In programmatic buying, instead of speaking directly to a publisher, you buy ad space via a Demand Side Platform (DSP) such as MediaMath, AdRoll or DoubleClick Bid Manager. You use the interface to set what type of ad space you want to buy, and when an ad space becomes available that meets your criteria (such as what device, time, day, content), you enter an auction, and the highest bidder serves the ad.
This all happens in real-time on an impression by impression basis, while a page is loading.
How do they differ?
Real-time changes vs. booked impressions
Buying ad space programmatically means you buy ad space on an impression-by-impression basis. This means you have complete control of your ad buying to optimize appropriately in real time.
If one type of targeting is underwhelming, you can pause it, and if you discover a specific niche that is working well — e.g., tablet targeting between 7 pm and 10 pm — then you can expand that targeting.
On the other hand, buying ad space via reservation means you have a different type of control. You can guarantee a certain number of eyeballs will see your ads and that your ad will always appear on a specific page for a predefined running time — e.g., the homepage of Time Out.
Which you choose depends on whether you want the flexibility to progress a campaign using real-time optimization or whether you need the security of a guaranteed appearance on specifically chosen sites.
Auction-based vs. publisher relationship
Buying ad space programmatically means display is bought using an auction, and so the cost is always at market price. This free-market approach usually means ad space is cheaper than other methods.
In comparison, buying ad space via a publisher costs you in terms of time and energy to liaise, negotiate and maintain publisher relationships. Programmatic buying cuts out that middle man and means you aren’t at the mercy of the publishers who take up time and effort but also could be charging higher amounts for ad space.
The only downside is that you must be flexible when buying ad space programmatically as you won’t be able to have a confirmed number of impressions for a confirmed price.
Content-focused vs. User-focused
Traditional/reservation/direct/advanced buying is where we choose specific sites that we want our ads to appear on, usually because they are appropriate for our brand and target audience.
Buying specific sites through programmatic is possible, including via private marketplaces, but what’s really is cool is that we can target the user as well as the content. This happens via third-party data providers, such as Google, BlueKai, Visual DNA and Exelate, which group people together based on their online user behavior and allow you to bid for specific groups for a small fee.
This is advantageous as it means we can focus on who we are targeting rather than waiting for that target audience to visit a specific site. This means you save money by only casting your net to people who are highly relevant to your brand on affordable ad space rather than having to wait for those users to visit a handful of relevant sites.
But reservation buying is the only place to buy premium ad space, right?
You may be thinking: yes, programmatic is data rich and an efficient way to spend your marketing budget, but you won’t be able to reach those premium ad spots. This was once a fair opinion as reservation buying is known for being the method to purchase high-traffic, high-impact ad slots such as homepage takeovers and skins.
Meanwhile, publishers have historically used programmatic to sell off the inventory they couldn’t sell in reservation deals. Therefore, programmatic has the reputation as the arena to buy cheaper — but less impactful — ad space.
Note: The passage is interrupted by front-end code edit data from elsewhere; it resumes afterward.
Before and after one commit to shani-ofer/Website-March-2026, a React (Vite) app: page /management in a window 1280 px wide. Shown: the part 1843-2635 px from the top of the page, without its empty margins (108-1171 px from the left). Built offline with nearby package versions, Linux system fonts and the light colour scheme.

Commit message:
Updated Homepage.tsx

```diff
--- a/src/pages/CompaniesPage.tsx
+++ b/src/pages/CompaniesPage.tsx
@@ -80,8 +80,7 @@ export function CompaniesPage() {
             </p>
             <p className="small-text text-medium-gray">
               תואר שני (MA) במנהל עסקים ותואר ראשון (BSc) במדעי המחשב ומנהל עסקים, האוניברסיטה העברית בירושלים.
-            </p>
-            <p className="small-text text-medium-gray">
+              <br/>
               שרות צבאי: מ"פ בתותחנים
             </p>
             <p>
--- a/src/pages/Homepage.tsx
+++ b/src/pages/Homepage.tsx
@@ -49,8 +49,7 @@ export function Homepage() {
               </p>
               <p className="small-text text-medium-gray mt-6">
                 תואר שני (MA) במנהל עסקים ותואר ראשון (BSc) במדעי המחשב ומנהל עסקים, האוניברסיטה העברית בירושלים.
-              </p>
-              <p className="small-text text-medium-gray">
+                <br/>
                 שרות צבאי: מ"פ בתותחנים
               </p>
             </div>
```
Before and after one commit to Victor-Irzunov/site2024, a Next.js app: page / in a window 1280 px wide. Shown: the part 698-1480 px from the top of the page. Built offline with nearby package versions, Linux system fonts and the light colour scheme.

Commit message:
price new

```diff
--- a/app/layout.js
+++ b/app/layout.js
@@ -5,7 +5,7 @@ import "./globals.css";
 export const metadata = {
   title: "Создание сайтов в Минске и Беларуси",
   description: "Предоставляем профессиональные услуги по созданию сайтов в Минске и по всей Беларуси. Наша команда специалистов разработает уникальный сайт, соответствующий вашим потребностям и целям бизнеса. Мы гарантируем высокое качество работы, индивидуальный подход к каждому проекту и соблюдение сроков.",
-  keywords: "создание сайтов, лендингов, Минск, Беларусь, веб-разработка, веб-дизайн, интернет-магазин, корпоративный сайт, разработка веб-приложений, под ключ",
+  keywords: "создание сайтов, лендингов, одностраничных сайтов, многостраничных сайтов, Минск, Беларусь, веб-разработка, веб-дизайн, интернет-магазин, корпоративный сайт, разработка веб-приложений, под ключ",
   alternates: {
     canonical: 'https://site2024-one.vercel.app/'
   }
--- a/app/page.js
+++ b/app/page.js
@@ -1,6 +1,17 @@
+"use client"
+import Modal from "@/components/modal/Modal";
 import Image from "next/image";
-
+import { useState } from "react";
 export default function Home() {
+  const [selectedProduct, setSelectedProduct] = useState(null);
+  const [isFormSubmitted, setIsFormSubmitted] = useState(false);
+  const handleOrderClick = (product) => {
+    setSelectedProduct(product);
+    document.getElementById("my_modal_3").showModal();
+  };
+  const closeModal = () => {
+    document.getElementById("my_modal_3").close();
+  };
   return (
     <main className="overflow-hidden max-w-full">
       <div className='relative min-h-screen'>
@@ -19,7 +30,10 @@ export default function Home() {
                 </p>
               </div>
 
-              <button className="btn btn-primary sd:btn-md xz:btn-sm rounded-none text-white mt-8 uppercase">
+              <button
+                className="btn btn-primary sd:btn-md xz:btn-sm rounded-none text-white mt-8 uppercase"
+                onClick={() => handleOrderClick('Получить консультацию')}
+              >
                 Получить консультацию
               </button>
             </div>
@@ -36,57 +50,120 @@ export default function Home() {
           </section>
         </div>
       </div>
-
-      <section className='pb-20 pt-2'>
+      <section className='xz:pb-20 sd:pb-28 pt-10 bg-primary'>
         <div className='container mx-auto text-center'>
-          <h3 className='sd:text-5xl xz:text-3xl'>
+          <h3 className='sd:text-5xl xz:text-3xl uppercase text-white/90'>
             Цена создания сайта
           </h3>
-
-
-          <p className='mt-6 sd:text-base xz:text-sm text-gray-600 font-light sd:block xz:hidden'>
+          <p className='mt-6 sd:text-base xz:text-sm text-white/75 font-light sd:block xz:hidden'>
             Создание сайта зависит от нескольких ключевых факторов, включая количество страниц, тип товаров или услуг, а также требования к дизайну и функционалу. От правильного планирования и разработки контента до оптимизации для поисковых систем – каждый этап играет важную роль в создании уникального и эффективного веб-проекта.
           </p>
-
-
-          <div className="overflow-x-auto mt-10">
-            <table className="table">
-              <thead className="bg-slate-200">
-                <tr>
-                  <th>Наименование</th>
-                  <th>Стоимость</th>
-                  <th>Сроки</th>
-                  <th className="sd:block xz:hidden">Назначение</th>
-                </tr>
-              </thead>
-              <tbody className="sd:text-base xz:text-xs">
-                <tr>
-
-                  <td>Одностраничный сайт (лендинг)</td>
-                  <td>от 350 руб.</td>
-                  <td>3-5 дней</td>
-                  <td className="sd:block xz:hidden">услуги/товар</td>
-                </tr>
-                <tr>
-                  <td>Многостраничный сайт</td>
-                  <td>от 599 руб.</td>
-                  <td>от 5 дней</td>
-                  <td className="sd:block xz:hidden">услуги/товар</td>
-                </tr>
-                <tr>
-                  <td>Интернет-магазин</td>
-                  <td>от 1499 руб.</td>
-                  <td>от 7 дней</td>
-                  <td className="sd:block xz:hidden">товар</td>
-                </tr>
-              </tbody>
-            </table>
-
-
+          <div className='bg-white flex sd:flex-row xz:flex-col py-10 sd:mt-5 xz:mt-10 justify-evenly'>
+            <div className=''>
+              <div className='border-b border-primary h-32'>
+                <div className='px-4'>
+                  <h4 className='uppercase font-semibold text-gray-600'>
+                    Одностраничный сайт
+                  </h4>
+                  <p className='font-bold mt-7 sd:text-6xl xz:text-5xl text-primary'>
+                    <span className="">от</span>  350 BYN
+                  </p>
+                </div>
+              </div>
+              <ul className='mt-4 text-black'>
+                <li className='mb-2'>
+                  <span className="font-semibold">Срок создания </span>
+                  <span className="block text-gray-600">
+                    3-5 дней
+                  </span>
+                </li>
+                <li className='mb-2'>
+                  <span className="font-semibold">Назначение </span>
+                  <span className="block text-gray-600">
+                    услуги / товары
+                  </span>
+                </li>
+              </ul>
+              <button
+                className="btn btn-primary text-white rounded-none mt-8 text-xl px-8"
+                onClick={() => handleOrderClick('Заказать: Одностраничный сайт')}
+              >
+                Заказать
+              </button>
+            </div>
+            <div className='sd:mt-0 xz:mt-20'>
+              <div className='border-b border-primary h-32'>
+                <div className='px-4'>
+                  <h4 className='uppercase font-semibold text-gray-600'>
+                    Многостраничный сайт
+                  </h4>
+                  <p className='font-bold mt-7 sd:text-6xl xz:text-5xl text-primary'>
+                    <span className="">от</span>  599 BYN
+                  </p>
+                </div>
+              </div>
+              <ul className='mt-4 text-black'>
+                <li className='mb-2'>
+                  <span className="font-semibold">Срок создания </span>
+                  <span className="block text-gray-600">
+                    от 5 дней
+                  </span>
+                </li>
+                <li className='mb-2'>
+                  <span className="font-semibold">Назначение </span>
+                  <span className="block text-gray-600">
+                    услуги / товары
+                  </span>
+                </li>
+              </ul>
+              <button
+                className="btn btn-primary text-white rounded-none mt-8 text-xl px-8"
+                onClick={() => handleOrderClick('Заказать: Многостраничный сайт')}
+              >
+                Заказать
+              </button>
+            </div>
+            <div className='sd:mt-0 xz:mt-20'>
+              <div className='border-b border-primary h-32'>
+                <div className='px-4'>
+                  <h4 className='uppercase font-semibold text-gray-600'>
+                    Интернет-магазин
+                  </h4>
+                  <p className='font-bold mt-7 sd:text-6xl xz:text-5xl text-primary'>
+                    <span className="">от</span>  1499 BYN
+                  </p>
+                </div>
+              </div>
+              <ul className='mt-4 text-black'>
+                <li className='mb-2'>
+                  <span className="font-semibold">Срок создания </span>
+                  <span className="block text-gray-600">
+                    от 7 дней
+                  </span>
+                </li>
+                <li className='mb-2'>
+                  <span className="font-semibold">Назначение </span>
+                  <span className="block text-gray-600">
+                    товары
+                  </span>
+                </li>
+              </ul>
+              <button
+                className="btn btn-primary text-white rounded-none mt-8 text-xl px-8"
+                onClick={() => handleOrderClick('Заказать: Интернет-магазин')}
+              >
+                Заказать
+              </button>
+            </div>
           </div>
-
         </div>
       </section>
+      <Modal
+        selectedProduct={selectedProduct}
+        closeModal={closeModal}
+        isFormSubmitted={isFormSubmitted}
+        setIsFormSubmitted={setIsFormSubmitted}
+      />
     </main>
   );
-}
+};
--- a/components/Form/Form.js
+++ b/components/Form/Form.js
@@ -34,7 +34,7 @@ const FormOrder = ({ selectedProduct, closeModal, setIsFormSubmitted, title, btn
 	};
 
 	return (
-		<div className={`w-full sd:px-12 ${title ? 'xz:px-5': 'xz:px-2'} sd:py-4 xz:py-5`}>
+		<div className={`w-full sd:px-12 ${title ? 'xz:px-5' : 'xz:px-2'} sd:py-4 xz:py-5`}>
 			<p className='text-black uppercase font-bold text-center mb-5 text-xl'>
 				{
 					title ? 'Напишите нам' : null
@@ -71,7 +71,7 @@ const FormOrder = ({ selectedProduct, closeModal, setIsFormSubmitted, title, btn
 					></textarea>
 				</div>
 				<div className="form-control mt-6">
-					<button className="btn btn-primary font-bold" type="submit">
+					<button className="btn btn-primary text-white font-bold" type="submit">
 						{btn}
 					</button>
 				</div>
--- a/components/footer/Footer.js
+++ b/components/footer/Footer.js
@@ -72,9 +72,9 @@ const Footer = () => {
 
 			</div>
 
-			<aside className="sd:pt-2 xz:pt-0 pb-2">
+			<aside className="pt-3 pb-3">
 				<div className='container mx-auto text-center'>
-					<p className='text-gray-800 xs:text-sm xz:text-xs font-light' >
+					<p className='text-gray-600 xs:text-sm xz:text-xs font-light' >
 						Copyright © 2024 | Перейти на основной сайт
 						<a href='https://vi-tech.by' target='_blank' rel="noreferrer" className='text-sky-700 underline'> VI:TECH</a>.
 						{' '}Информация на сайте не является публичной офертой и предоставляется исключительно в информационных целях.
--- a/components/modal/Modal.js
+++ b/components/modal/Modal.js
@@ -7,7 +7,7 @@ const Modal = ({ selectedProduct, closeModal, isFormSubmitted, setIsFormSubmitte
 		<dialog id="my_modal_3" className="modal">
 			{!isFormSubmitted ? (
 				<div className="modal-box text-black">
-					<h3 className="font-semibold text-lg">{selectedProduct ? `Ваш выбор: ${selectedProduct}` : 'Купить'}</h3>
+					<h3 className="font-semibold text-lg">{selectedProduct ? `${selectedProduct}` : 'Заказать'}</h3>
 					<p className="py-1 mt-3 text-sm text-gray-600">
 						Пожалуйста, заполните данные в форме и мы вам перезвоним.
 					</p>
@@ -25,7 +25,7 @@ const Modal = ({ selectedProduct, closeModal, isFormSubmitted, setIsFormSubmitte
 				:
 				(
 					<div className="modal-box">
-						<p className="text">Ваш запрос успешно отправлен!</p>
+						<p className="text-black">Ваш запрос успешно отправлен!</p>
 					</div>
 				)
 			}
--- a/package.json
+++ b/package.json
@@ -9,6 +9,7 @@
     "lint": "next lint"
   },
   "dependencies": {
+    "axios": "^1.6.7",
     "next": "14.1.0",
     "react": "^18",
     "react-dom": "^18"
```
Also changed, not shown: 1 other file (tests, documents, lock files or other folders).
However, the benefits of programmatic, such as the real-time data and the ability to buy and sell inventory without the middlemen, means that premium inventory has slowly become more available in the programmatic space. This has been via the private marketplace, and more recently, buyers have gotten an option to buy premium inventory via programmatic guaranteed (also known as programmatic direct).
Where previously you might have missed out on premium ad space, with the rise of programmatic guaranteed and the private marketplace, this is becoming less of a barrier.
So, what buying model should you use?
It comes down to what working model you are prepared for; if you need the control and certainty that media plans can provide, then stick with that traditional buying method.
However, if you want to run display campaigns where you can save time by using a platform rather than liaising with a publisher, can spend your budget efficiently through optimization, and have real-time data for reporting and insights, then programmatic is exactly where you need to invest your marketing resources.
Some opinions expressed in this article may be those of a guest author and not necessarily Marketing Land. Staff authors are listed here.